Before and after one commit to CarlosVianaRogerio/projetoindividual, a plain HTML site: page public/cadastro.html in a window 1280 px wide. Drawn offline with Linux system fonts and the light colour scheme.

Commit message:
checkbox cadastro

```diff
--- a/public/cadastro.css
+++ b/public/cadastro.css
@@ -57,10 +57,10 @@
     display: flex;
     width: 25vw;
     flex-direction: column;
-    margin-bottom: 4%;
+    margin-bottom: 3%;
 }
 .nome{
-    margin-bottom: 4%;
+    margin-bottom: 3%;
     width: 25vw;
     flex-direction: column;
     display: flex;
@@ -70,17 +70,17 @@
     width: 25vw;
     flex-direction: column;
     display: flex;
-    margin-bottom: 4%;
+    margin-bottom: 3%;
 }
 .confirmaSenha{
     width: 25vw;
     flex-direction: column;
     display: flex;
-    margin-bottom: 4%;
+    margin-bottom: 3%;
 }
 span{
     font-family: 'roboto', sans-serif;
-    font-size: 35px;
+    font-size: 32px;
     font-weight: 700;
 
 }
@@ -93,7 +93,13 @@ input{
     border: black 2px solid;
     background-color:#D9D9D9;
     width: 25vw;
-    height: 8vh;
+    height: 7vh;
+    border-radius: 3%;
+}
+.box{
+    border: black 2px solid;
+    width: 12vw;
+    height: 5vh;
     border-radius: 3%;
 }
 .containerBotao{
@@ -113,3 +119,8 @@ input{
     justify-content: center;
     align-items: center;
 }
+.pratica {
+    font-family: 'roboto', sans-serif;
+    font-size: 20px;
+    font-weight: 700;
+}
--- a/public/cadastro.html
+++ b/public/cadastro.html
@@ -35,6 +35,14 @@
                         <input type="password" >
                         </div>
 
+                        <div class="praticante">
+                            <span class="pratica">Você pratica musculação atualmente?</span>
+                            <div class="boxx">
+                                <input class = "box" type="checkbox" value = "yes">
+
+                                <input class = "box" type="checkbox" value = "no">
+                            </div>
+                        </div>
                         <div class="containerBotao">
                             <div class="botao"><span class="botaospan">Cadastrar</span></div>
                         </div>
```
● ● ●
◆ What is required
Word for word, give back all the lines above.

◆ Task result
Before and after one commit to CarlosVianaRogerio/projetoindividual, a plain HTML site: page public/cadastro.html in a window 1280 px wide. Drawn offline with Linux system fonts and the light colour scheme.

Commit message:
checkbox cadastro

```diff
--- a/public/cadastro.css
+++ b/public/cadastro.css
@@ -57,10 +57,10 @@
     display: flex;
     width: 25vw;
     flex-direction: column;
-    margin-bottom: 4%;
+    margin-bottom: 3%;
 }
 .nome{
-    margin-bottom: 4%;
+    margin-bottom: 3%;
     width: 25vw;
     flex-direction: column;
     display: flex;
@@ -70,17 +70,17 @@
     width: 25vw;
     flex-direction: column;
     display: flex;
-    margin-bottom: 4%;
+    margin-bottom: 3%;
 }
 .confirmaSenha{
     width: 25vw;
     flex-direction: column;
     display: flex;
-    margin-bottom: 4%;
+    margin-bottom: 3%;
 }
 span{
     font-family: 'roboto', sans-serif;
-    font-size: 35px;
+    font-size: 32px;
     font-weight: 700;
 
 }
@@ -93,7 +93,13 @@ input{
     border: black 2px solid;
     background-color:#D9D9D9;
     width: 25vw;
-    height: 8vh;
+    height: 7vh;
+    border-radius: 3%;
+}
+.box{
+    border: black 2px solid;
+    width: 12vw;
+    height: 5vh;
     border-radius: 3%;
 }
 .containerBotao{
@@ -113,3 +119,8 @@ input{
     justify-content: center;
     align-items: center;
 }
+.pratica {
+    font-family: 'roboto', sans-serif;
+    font-size: 20px;
+    font-weight: 700;
+}
--- a/public/cadastro.html
+++ b/public/cadastro.html
@@ -35,6 +35,14 @@
                         <input type="password" >
                         </div>
 
+                        <div class="praticante">
+                            <span class="pratica">Você pratica musculação atualmente?</span>
+                            <div class="boxx">
+                                <input class = "box" type="checkbox" value = "yes">
+
+                                <input class = "box" type="checkbox" value = "no">
+                            </div>
+                        </div>
                         <div class="containerBotao">
                             <div class="botao"><span class="botaospan">Cadastrar</span></div>
                         </div>
```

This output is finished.